[Saved data entries]
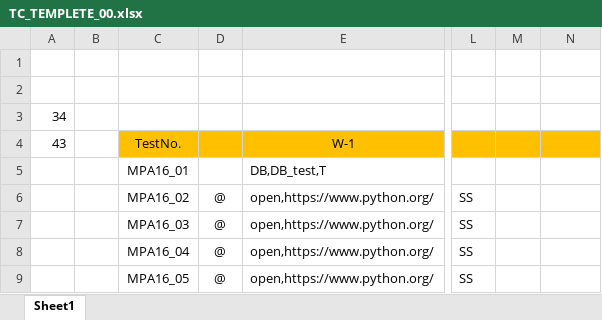
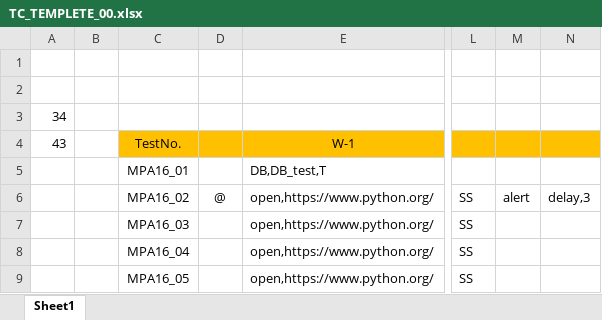
Before and after one commit to kimchunghwan/Draft_TAP4Python, an Excel workbook: testCase/TC_TEMPLETE_00.xlsx, sheet Sheet1, drawn as a sheet; only a part is shown, gaps mark what is left out; values as stored, in another font and other column widths than the file's, no borders; the diff names each change by its address in the sheet, - before the commit and + after, or states it on an @@ line.

Commit message:
edit testcase

```diff
--- a/testCase/TC_TEMPLETE_00.xlsx (sheet Sheet1)
+++ b/testCase/TC_TEMPLETE_00.xlsx (sheet Sheet1)
-M6: (empty)
+M6: alert
-N6: (empty)
+N6: delay,3
-D7:D9: @
+D7:D9: (empty)
```
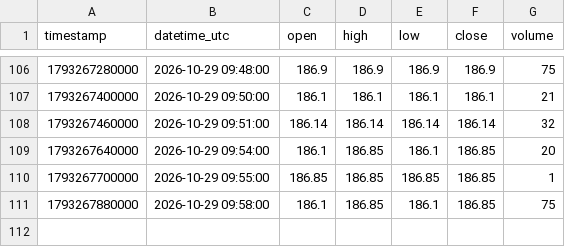
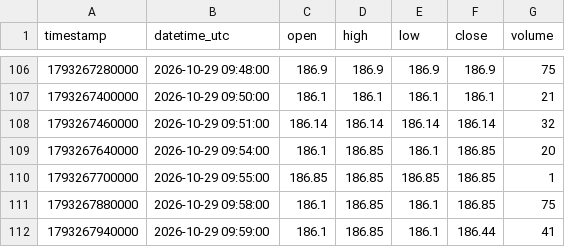
Before and after one commit to parshant65-lang/India-Stocks-2011-2040-Historical-Data, a CSV file: RMC/1m/2026/10/RMC_1m_2026-10-29.csv, drawn as a sheet; only a part is shown, gaps mark what is left out; the diff names each change by its address in the sheet, - before the commit and + after, or states it on an @@ line.

```diff
--- a/RMC/1m/2026/10/RMC_1m_2026-10-29.csv
+++ b/RMC/1m/2026/10/RMC_1m_2026-10-29.csv
+row 112: 1793267940000 | 2026-10-29 09:59:00 | 186.1 | 186.85 | 186.1 | 186.44 | 41
```
Also changed, not shown: RESPONIND/1m/2026/10/RESPONIND_1m_2026-10-29.csv, RHETAN/1m/2026/10/RHETAN_1m_2026-10-29.csv, 4 other files.
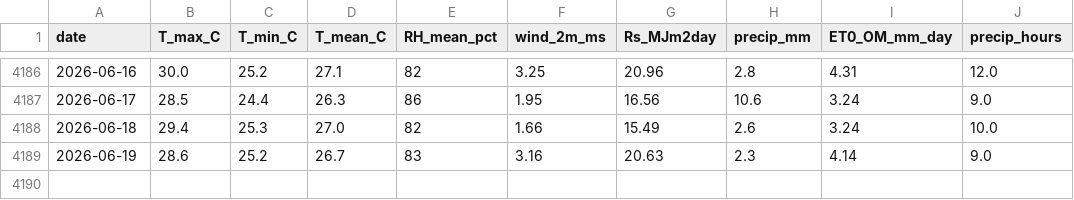
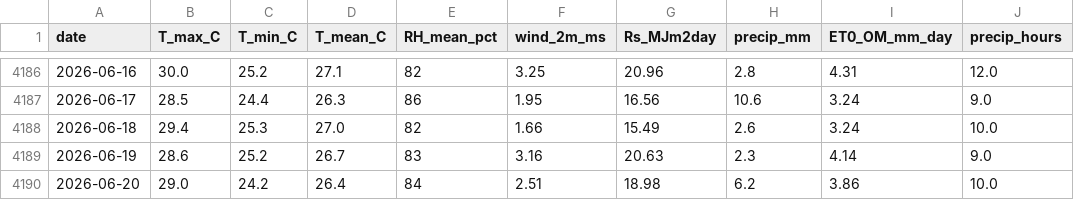
Before and after one commit to djabelo712/smart-agri-togo, a CSV file: data/weather/processed/Lome_Togo_daily.csv, drawn as a sheet; only a part is shown, gaps mark what is left out; the diff names each change by its address in the sheet, - before the commit and + after, or states it on an @@ line.

Commit message:
data: daily weather update 2026-06-20 [automated]

```diff
--- a/data/weather/processed/Lome_Togo_daily.csv
+++ b/data/weather/processed/Lome_Togo_daily.csv
+row 4190: 2026-06-20 | 29.0 | 24.2 | 26.4 | 84 | 2.51 | 18.98 | 6.2 | 3.86 | 10.0
```
Also changed, not shown: data/weather/processed/Bangeli_Bassar_Togo_daily.csv.
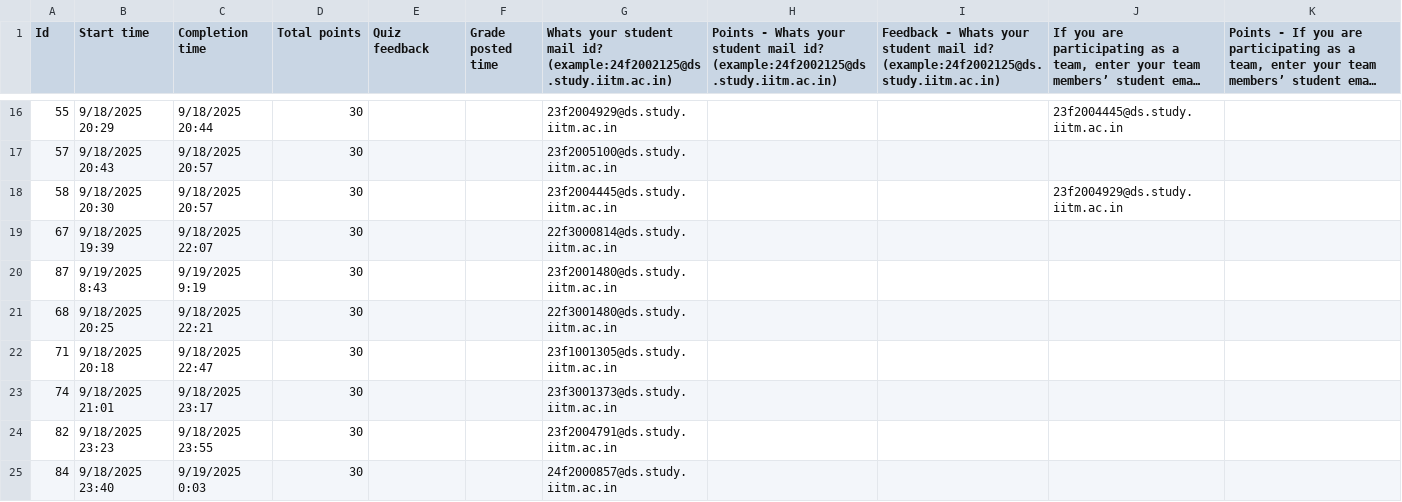
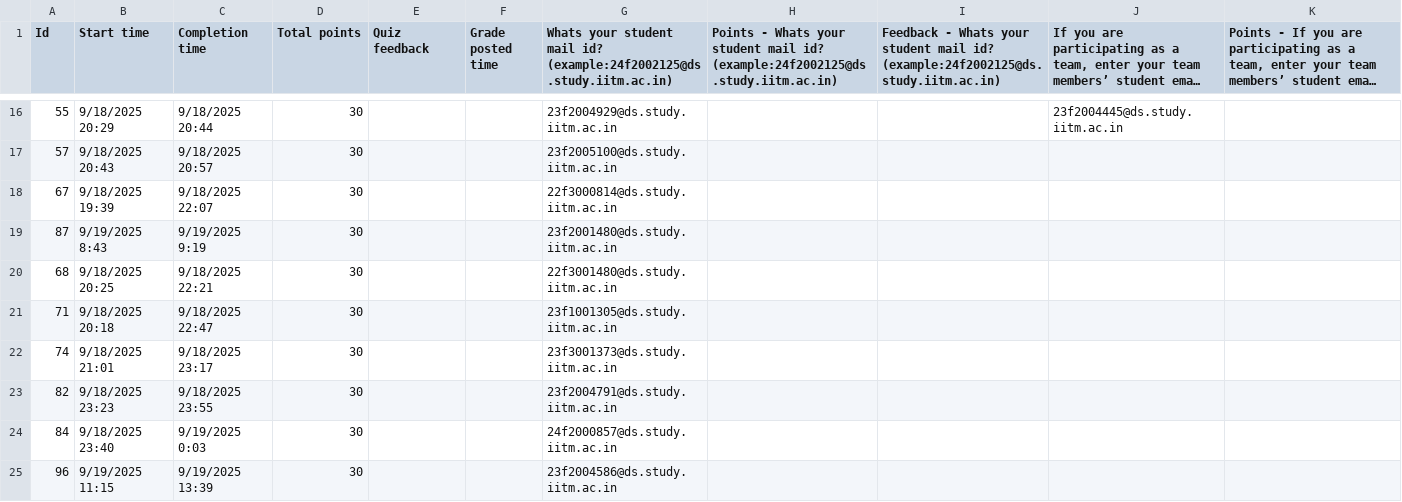
Before and after one commit to 24f3002711-Om-Pandey/cia, a CSV file: leaderboard.csv, drawn as a sheet; only a part is shown, gaps mark what is left out; the shorter side is filled out with more unchanged rows; long unchanged cells end in …; rows hold the shown columns only; the diff names each change by its address in the sheet, - before the commit and + after, or states it on an @@ line.

Commit message:
Remove duplicate entry from leaderboard CSV for data consistency

```diff
--- a/leaderboard.csv
+++ b/leaderboard.csv
-row 18: 58 | 9/18/2025 20:30 | 9/18/2025 20:57 | 30 |  |  | 23f2004445@ds.study.iitm.ac.in |  |  | 23f2004929@ds.study.iitm.ac.in
```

• PROBLEM: What is needed is a word-for-word restatement of the entries, minus any pictures.

• WRITTEN REPLY:
Before and after one commit to kimchunghwan/Draft_TAP4Python, an Excel workbook: testCase/TC_TEMPLETE_00.xlsx, sheet Sheet1, drawn as a sheet; only a part is shown, gaps mark what is left out; values as stored, in another font and other column widths than the file's, no borders; the diff names each change by its address in the sheet, - before the commit and + after, or states it on an @@ line.

Commit message:
edit testcase

```diff
--- a/testCase/TC_TEMPLETE_00.xlsx (sheet Sheet1)
+++ b/testCase/TC_TEMPLETE_00.xlsx (sheet Sheet1)
-M6: (empty)
+M6: alert
-N6: (empty)
+N6: delay,3
-D7:D9: @
+D7:D9: (empty)
```
Before and after one commit to parshant65-lang/India-Stocks-2011-2040-Historical-Data, a CSV file: RMC/1m/2026/10/RMC_1m_2026-10-29.csv, drawn as a sheet; only a part is shown, gaps mark what is left out; the diff names each change by its address in the sheet, - before the commit and + after, or states it on an @@ line.

```diff
--- a/RMC/1m/2026/10/RMC_1m_2026-10-29.csv
+++ b/RMC/1m/2026/10/RMC_1m_2026-10-29.csv
+row 112: 1793267940000 | 2026-10-29 09:59:00 | 186.1 | 186.85 | 186.1 | 186.44 | 41
```
Also changed, not shown: RESPONIND/1m/2026/10/RESPONIND_1m_2026-10-29.csv, RHETAN/1m/2026/10/RHETAN_1m_2026-10-29.csv, 4 other files.
Before and after one commit to djabelo712/smart-agri-togo, a CSV file: data/weather/processed/Lome_Togo_daily.csv, drawn as a sheet; only a part is shown, gaps mark what is left out; the diff names each change by its address in the sheet, - before the commit and + after, or states it on an @@ line.

Commit message:
data: daily weather update 2026-06-20 [automated]

```diff
--- a/data/weather/processed/Lome_Togo_daily.csv
+++ b/data/weather/processed/Lome_Togo_daily.csv
+row 4190: 2026-06-20 | 29.0 | 24.2 | 26.4 | 84 | 2.51 | 18.98 | 6.2 | 3.86 | 10.0
```
Also changed, not shown: data/weather/processed/Bangeli_Bassar_Togo_daily.csv.
Before and after one commit to 24f3002711-Om-Pandey/cia, a CSV file: leaderboard.csv, drawn as a sheet; only a part is shown, gaps mark what is left out; the shorter side is filled out with more unchanged rows; long unchanged cells end in …; rows hold the shown columns only; the diff names each change by its address in the sheet, - before the commit and + after, or states it on an @@ line.

Commit message:
Remove duplicate entry from leaderboard CSV for data consistency

```diff
--- a/leaderboard.csv
+++ b/leaderboard.csv
-row 18: 58 | 9/18/2025 20:30 | 9/18/2025 20:57 | 30 |  |  | 23f2004445@ds.study.iitm.ac.in |  |  | 23f2004929@ds.study.iitm.ac.in
```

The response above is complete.